${\displaystyle \sigma \frown \psi =\psi (\sigma |_{[v_{0},\ldots ,v_{q}]})\sigma |_{[v_{q},\ldots ,v_{p}]}.}$

Here, the notation ${\displaystyle \sigma |_{[v_{0},\ldots ,v_{q}]}}$ indicates the restriction of the simplicial map ${\displaystyle \sigma }$ to its face spanned by the vectors of the base, see Simplex.

Interpretation

In analogy with the interpretation of the cup product in terms of the Künneth formula, we can explain the existence of the cap product by considering the composition

${\displaystyle C_{\bullet }(X)\otimes C^{\bullet }(X){\overset {\Delta _{*}\otimes \mathrm {Id} }{\longrightarrow }}C_{\bullet }(X)\otimes C_{\bullet }(X)\otimes C^{\bullet }(X){\overset {\mathrm {Id} \otimes \varepsilon }{\longrightarrow }}C_{\bullet }(X)}$

in terms of the chain and cochain complexes of ${\displaystyle X}$, where we are taking tensor products of chain complexes, ${\displaystyle \Delta \colon X\to X\times X}$ is the diagonal map which induces the map ${\displaystyle \Delta _{*}}$ on the chain complex, and ${\displaystyle \varepsilon \colon C_{p}(X)\otimes C^{q}(X)\to \mathbb {Z} }$ is the evaluation map (always 0 except for ${\displaystyle p=q}$).

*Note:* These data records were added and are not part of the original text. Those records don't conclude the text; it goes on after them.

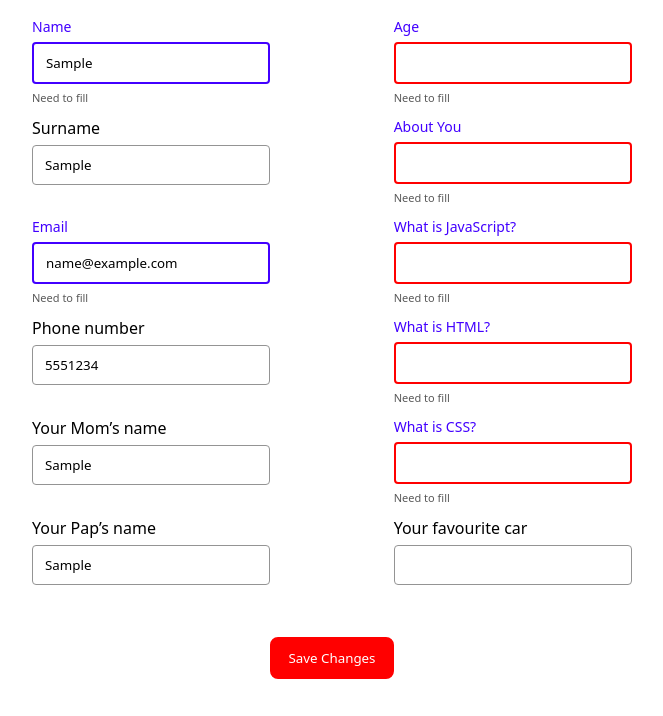
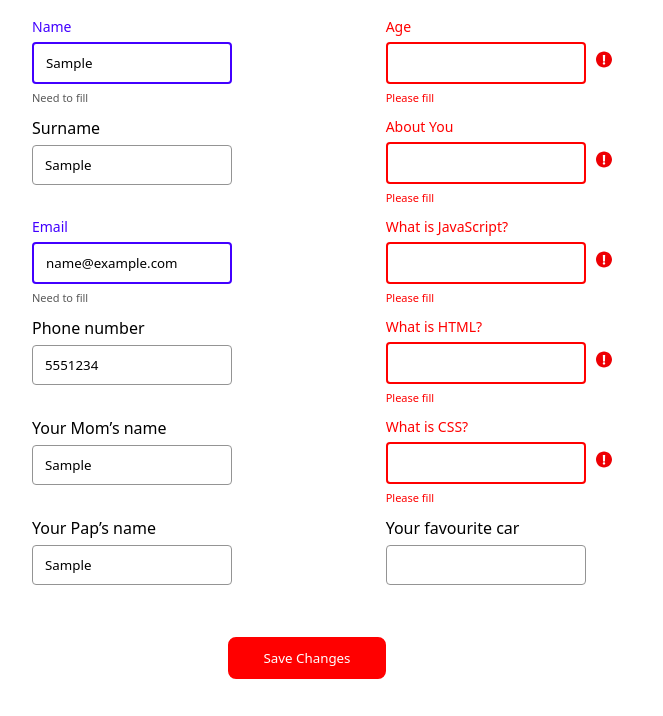
Before and after one commit to saloxitdinovv/form, a plain HTML site: page index.html in a window 1280 px wide. Both pictures are taken after typing "Sample", "Sample", "name@example.com", "5551234", "Sample", "Sample" into the empty fields and a click on the button "Save Changes". Shown: the part 84-800 px from the top of the page, without its empty margins (308-971 px from the left). Drawn offline with Linux system fonts and the light colour scheme.

Commit message:
regex added

```diff
--- a/index.html
+++ b/index.html
@@ -1,5 +1,6 @@
 <!DOCTYPE html>
 <html lang="en">
+
 <head>
   <meta charset="UTF-8" />
   <meta http-equiv="X-UA-Compatible" content="IE=edge" />
@@ -7,6 +8,7 @@
   <title>form</title>
   <link rel="stylesheet" href="style.css" />
 </head>
+
 <body>
   <center>
     <h1>Example form</h1>
@@ -23,82 +25,100 @@
       <div class="first">
         <label class="must">
           <p class="musted_inp-info">Name</p>
-                <input type="text" name="name" class="musted_input">
+          <input type="text" name="name" class="musted_input name" id="name" />
           <p class="fill">Need to fill</p>
+          <div class="div">
+            <img src="error.svg" alt="">
+          </div>
         </label>
 
         <label>
           <p class="inp-info">Surname</p>
-                <input type="text" name="surname">
+          <input type="text" name="surname" />
         </label>
 
         <label class="must">
           <p class="musted_inp-info">Email</p>
-                <input type="email" name="email" class="musted_input">
+          <input type="email" name="email" class="musted_input email" id="email" />
           <p class="fill">Need to fill</p>
+          <div class="div">
+            <img src="error.svg" alt="">
+          </div>
         </label>
 
         <label>
           <p class="inp-info">Phone number</p>
-                <input type="tel" name="phone">
+          <input type="tel" name="phone" id="phone" />
         </label>
 
         <label>
           <p class="inp-info">Your Mom’s name</p>
-                <input type="text" name="mom's name">
+          <input type="text" name="mom's name"  />
         </label>
 
         <label>
           <p class="inp-info">Your Pap’s name</p>
-                <input type="text" name="pap's name">
+          <input type="text" name="pap's name"  />
         </label>
-
       </div>
 
       <div class="second">
         <label class="must">
           <p class="musted_inp-info">Age</p>
-                <input type="number" name="age" class="musted_input">
+          <input type="text" name="age" class="musted_input" id="age" />
           <p class="fill">Need to fill</p>
+          <div class="div">
+            <img src="error.svg" alt="">
+          </div>
         </label>
 
         <label class="must">
           <p class="musted_inp-info">About You</p>
-                <input type="text" name="about you" class="musted_input">
+          <input type="text" name="about you" class="musted_input" id="text"  />
           <p class="fill">Need to fill</p>
+          <div class="div">
+            <img src="error.svg" alt="">
+          </div>
         </label>
 
         <label class="must">
           <p class="musted_inp-info">What is JavaScript?</p>
-                <input type="text" name="java" class="musted_input">
+          <input type="text" name="java" class="musted_input"  id="text" />
           <p class="fill">Need to fill</p>
+          <div class="div">
+            <img src="error.svg" alt="">
+          </div>
         </label>
 
         <label class="must">
           <p class="musted_inp-info">What is HTML?</p>
-                <input type="text" name="html" class="musted_input">
+          <input type="text" name="html" class="musted_input" id="text" />
           <p class="fill">Need to fill</p>
+          <div class="div">
+            <img src="error.svg" alt="">
+          </div>
         </label>
 
         <label class="must">
           <p class="musted_inp-info">What is CSS?</p>
-                <input type="text" name="css" class="musted_input">
+          <input type="text" name="css" class="musted_input" id="text" />
           <p class="fill">Need to fill</p>
+          <div class="div">
+            <img src="error.svg" alt="">
+          </div>
         </label>
 
         <label>
           <p class="inp-info">Your favourite car</p>
-                <input type="text" name="car">
+          <input type="text" name="car" />
         </label>
-
       </div>
 
       <button class="save">Save Changes</button>
-
     </form>
   </center>
 
-
   <script src="script.js"></script>
 </body>
+
 </html>
--- a/script.js
+++ b/script.js
@@ -1,36 +1,68 @@
 let form = document.forms.form;
 let inputs = form.querySelectorAll(".musted_input");
 let btn = document.querySelector(".save");
-// let warning = document.querySelectorAll('.fill')
-// let warningTwo = document.querySelectorAll('.inp-info')
-// let warningThree = document.querySelectorAll(".musted_inp-info");
 let suc = document.querySelector(".suc");
 let err = document.querySelector(".err");
+
+let pattern = {
+  name: /^[A-Za-z\s]+$/,
+  email: /^[a-zA-Z0-9._%+-]+@[a-zA-Z0-9.-]+\.[a-zA-Z]{1,3}$/,
+  age: /^\d+$/,
+  text: /^[A-Za-zÀ-ȕ0-9(),-_., ]+$/,
+};
+
 
 form.onsubmit = (event) => {
   event.preventDefault();
 
   let error = false;
-
   let successes = 0;
   let errors = 0;
 
   inputs.forEach((inp) => {
-    if (inp.value.length === 0) {
+    let label = inp.parentElement
+    let title = inp.previousElementSibling
+    let subtitle = inp.nextElementSibling
+    let errorIcon = inp.parentElement.lastChild.previousElementSibling
+
+    let names = inp.getAttribute('id')
+    let regex = pattern[names];
+    let correct = regex.test(inp.value);
+
+    if (inp.value.length === 0 || correct === false) {
       error = true;
       inp.classList.add("error");
       btn.classList.add("error-btn");
       errors++;
+      label.classList.add("error-label");
+      title.classList.add("warn");
+      subtitle.classList.add("warn");
+      subtitle.innerHTML = "Please fill";
+
+      errorIcon.style.display = "block";
+
+      setTimeout(() => {
+        errorIcon.style.opacity = "1";
+      }, 200);
     } else {
+
       inp.classList.remove("error");
       btn.classList.remove("error-btn");
       successes++;
+      label.classList.remove("error-label");
+      title.classList.remove("warn");
+      subtitle.classList.remove("warn");
+      subtitle.innerHTML = "Need to fill";
+
+      errorIcon.style.display = "none";
     }
+
+
   });
+
 
   suc.innerHTML = successes;
   err.innerHTML = errors;
-
   if (error) {
     return error;
   } else {
--- a/style.css
+++ b/style.css
@@ -42,6 +42,7 @@ input {
   background: #fff;
   margin-top: 6px;
   margin-bottom: 6px;
+  max-width: 200px;
 }
 
 .first {
@@ -60,6 +61,7 @@ input {
   padding: 10px;
   cursor: pointer;
   color: white;
+  margin-left: -50px;
 }
 
 label {
@@ -67,6 +69,17 @@ label {
   display: flex;
   flex-direction: column;
   text-align: left;
+  position: relative;
+}
+
+.div {
+  position: absolute;
+  right: 5%;
+  top: 45%;
+  translate: -50% -50%;
+  display: none;
+  opacity: 0;
+  transition: .1s ease;
 }
 
 .musted_inp-info {
@@ -102,3 +115,7 @@ label {
   background-color: red;
   border-color: red;
 }
+
+.error-logo {
+  display: none;
+}
```
Also changed, not shown: error.svg (added). Lines whose indentation alone changed are shown as unchanged.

This composition then passes to the quotient to define the cap product ${\displaystyle \frown \colon H_{\bullet }(X)\times H^{\bullet }(X)\to H_{\bullet }(X)}$, and looking carefully at the above composition shows that it indeed takes the form of maps ${\displaystyle \frown \colon H_{p}(X)\times H^{q}(X)\to H_{p-q}(X)}$, which is always zero for ${\displaystyle p.

The slant product

The above discussion indicates that the same operation can be defined on cartesian products ${\displaystyle X\times Y}$ yielding a product

${\displaystyle \backslash \;:H_{p}(X;R)\otimes H^{q}(X\times Y;R)\rightarrow H^{q-p}(Y;R).}$

In case X = Y, the two products are related by the diagonal map.

Equations

The boundary of a cap product is given by :

${\displaystyle \partial (\sigma \frown \psi )=(-1)^{q}(\partial \sigma \frown \psi -\sigma \frown \delta \psi ).}$

Given a map f the induced maps satisfy :

${\displaystyle f_{*}(\sigma )\frown \psi =f_{*}(\sigma \frown f^{*}(\psi )).}$

The cap and cup product are related by :

${\displaystyle \psi (\sigma \frown \varphi )=(\varphi \smile \psi )(\sigma )}$

where

${\displaystyle \sigma :\Delta ^{p+q}\rightarrow X}$ , ${\displaystyle \psi \in C^{q}(X;R)}$ and ${\displaystyle \varphi \in C^{p}(X;R).}$

An interesting consequence of the last equation is that it makes ${\displaystyle H_{\ast }(X;R)}$ into a right ${\displaystyle H^{\ast }(X;R)-}$ module.